(DATA FOR REVIEW):
┌────────
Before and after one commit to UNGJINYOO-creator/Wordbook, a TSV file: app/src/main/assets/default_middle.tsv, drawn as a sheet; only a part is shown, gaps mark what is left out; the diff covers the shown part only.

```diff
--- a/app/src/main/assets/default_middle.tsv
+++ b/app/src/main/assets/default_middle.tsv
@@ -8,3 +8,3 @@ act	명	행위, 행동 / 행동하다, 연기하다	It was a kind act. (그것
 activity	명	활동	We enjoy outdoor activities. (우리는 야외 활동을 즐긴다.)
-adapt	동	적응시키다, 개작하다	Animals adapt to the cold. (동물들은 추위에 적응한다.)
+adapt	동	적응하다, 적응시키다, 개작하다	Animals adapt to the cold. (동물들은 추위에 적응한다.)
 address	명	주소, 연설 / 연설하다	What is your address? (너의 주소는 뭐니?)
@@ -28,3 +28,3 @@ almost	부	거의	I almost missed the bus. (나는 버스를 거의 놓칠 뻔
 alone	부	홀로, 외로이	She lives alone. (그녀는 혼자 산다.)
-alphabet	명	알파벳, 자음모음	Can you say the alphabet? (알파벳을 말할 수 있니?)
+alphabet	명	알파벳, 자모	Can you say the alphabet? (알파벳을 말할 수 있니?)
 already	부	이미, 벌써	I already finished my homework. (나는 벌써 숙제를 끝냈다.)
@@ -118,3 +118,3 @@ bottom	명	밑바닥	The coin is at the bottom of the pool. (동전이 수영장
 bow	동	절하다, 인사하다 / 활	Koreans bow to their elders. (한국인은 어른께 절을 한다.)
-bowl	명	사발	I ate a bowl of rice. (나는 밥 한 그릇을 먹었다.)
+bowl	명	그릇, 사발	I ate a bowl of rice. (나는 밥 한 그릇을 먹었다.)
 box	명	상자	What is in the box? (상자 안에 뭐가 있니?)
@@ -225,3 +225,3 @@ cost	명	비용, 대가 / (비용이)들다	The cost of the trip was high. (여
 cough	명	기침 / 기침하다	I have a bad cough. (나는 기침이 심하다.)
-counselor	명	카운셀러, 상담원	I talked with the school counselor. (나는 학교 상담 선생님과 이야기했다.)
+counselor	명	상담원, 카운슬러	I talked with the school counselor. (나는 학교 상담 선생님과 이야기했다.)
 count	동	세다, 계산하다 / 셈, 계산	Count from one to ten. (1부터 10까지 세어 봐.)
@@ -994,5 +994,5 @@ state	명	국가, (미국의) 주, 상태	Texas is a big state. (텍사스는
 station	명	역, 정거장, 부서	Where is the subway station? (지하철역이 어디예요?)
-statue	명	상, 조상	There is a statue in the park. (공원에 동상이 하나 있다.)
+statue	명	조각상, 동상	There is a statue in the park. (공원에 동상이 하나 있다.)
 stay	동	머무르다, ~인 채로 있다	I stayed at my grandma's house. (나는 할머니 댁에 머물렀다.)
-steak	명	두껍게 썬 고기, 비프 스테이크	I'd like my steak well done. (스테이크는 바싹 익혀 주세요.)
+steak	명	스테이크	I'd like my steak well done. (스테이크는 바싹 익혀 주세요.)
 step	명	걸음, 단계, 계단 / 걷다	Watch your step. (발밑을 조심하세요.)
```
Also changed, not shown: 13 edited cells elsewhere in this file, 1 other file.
└────────
(EXERCISE AIM): Having read the material, return all of it word for word.

(SOLUTION TO THIS TASK):
Before and after one commit to UNGJINYOO-creator/Wordbook, a TSV file: app/src/main/assets/default_middle.tsv, drawn as a sheet; only a part is shown, gaps mark what is left out; the diff covers the shown part only.

```diff
--- a/app/src/main/assets/default_middle.tsv
+++ b/app/src/main/assets/default_middle.tsv
@@ -8,3 +8,3 @@ act	명	행위, 행동 / 행동하다, 연기하다	It was a kind act. (그것
 activity	명	활동	We enjoy outdoor activities. (우리는 야외 활동을 즐긴다.)
-adapt	동	적응시키다, 개작하다	Animals adapt to the cold. (동물들은 추위에 적응한다.)
+adapt	동	적응하다, 적응시키다, 개작하다	Animals adapt to the cold. (동물들은 추위에 적응한다.)
 address	명	주소, 연설 / 연설하다	What is your address? (너의 주소는 뭐니?)
@@ -28,3 +28,3 @@ almost	부	거의	I almost missed the bus. (나는 버스를 거의 놓칠 뻔
 alone	부	홀로, 외로이	She lives alone. (그녀는 혼자 산다.)
-alphabet	명	알파벳, 자음모음	Can you say the alphabet? (알파벳을 말할 수 있니?)
+alphabet	명	알파벳, 자모	Can you say the alphabet? (알파벳을 말할 수 있니?)
 already	부	이미, 벌써	I already finished my homework. (나는 벌써 숙제를 끝냈다.)
@@ -118,3 +118,3 @@ bottom	명	밑바닥	The coin is at the bottom of the pool. (동전이 수영장
 bow	동	절하다, 인사하다 / 활	Koreans bow to their elders. (한국인은 어른께 절을 한다.)
-bowl	명	사발	I ate a bowl of rice. (나는 밥 한 그릇을 먹었다.)
+bowl	명	그릇, 사발	I ate a bowl of rice. (나는 밥 한 그릇을 먹었다.)
 box	명	상자	What is in the box? (상자 안에 뭐가 있니?)
@@ -225,3 +225,3 @@ cost	명	비용, 대가 / (비용이)들다	The cost of the trip was high. (여
 cough	명	기침 / 기침하다	I have a bad cough. (나는 기침이 심하다.)
-counselor	명	카운셀러, 상담원	I talked with the school counselor. (나는 학교 상담 선생님과 이야기했다.)
+counselor	명	상담원, 카운슬러	I talked with the school counselor. (나는 학교 상담 선생님과 이야기했다.)
 count	동	세다, 계산하다 / 셈, 계산	Count from one to ten. (1부터 10까지 세어 봐.)
@@ -994,5 +994,5 @@ state	명	국가, (미국의) 주, 상태	Texas is a big state. (텍사스는
 station	명	역, 정거장, 부서	Where is the subway station? (지하철역이 어디예요?)
-statue	명	상, 조상	There is a statue in the park. (공원에 동상이 하나 있다.)
+statue	명	조각상, 동상	There is a statue in the park. (공원에 동상이 하나 있다.)
 stay	동	머무르다, ~인 채로 있다	I stayed at my grandma's house. (나는 할머니 댁에 머물렀다.)
-steak	명	두껍게 썬 고기, 비프 스테이크	I'd like my steak well done. (스테이크는 바싹 익혀 주세요.)
+steak	명	스테이크	I'd like my steak well done. (스테이크는 바싹 익혀 주세요.)
 step	명	걸음, 단계, 계단 / 걷다	Watch your step. (발밑을 조심하세요.)
```
Also changed, not shown: 13 edited cells elsewhere in this file, 1 other file.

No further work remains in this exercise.